• _What to produce_: Report each line from the records where the string "color" turns up.
____________
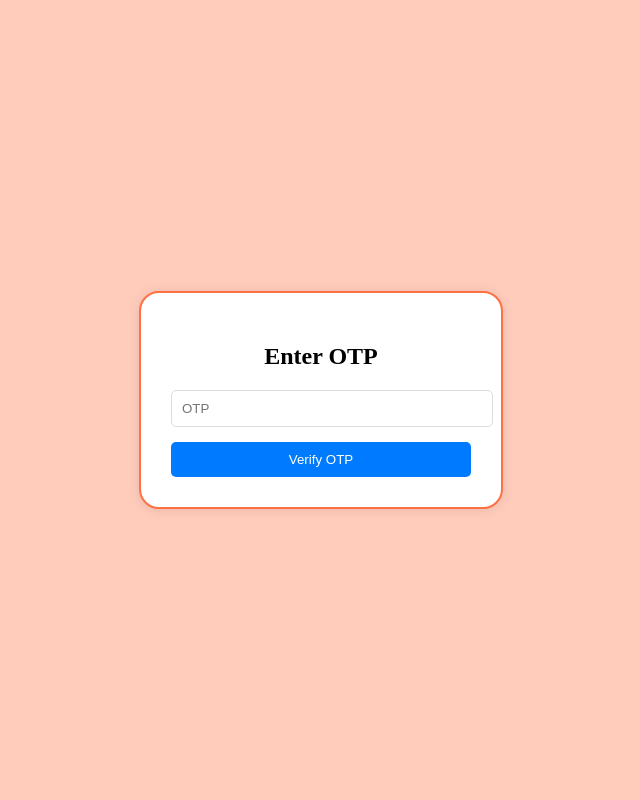
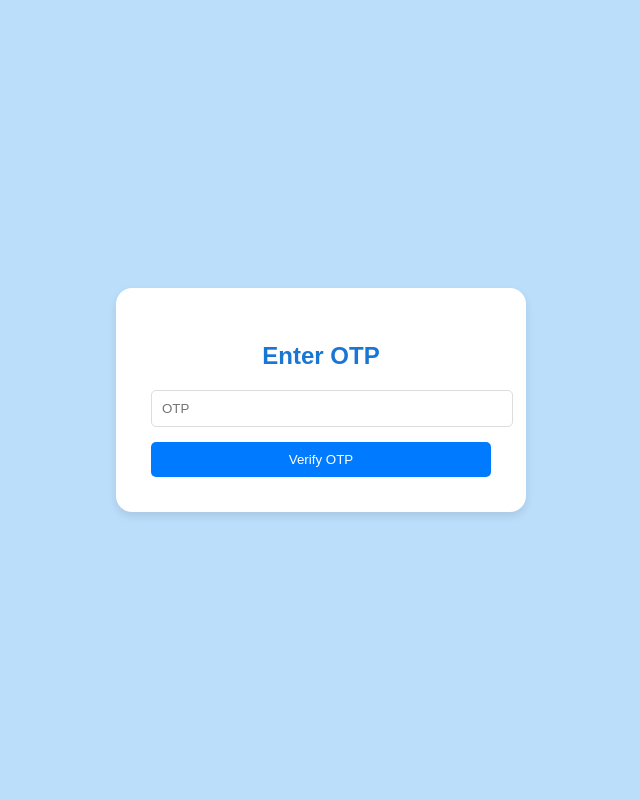
Before and after one commit to yashtilala412/HCD_project, a PHP site: page /otp_entry.php in a window 1280 px wide. Shown: the whole page, without its empty margins (319-959 px from the left). Run offline with PHP 8.4, Linux system fonts and the light colour scheme.

Commit message:
design 14

```diff
--- a/otp_entry.php
+++ b/otp_entry.php
@@ -6,24 +6,23 @@
     <title>Enter OTP</title>
     <style>
 body {
-    font-family: 'Libre Baskerville', serif;
+    font-family: 'Quicksand', sans-serif;
     display: flex;
     justify-content: center;
     align-items: center;
     height: 100vh;
     margin: 0;
-    background-color: #ffccbc;
+    background-color: #bbdefb;
 }
 .container {
     background-color: #ffffff;
-    padding: 30px;
-    box-shadow: 0 1px 12px rgba(0, 0, 0, 0.1);
-    border-radius: 20px;
-    width: 300px;
+    padding: 35px;
+    box-shadow: 0 4px 8px rgba(0, 0, 0, 0.1);
+    border-radius: 16px;
+    width: 340px;
     text-align: center;
-    border: 2px solid #ff7043;
+    color: #1976d2;
 }
-
 
 
 
```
____________
• _Solution for this exercise_:
-    background-color: #ffccbc;
+    background-color: #bbdefb;
     background-color: #ffffff;
+    color: #1976d2;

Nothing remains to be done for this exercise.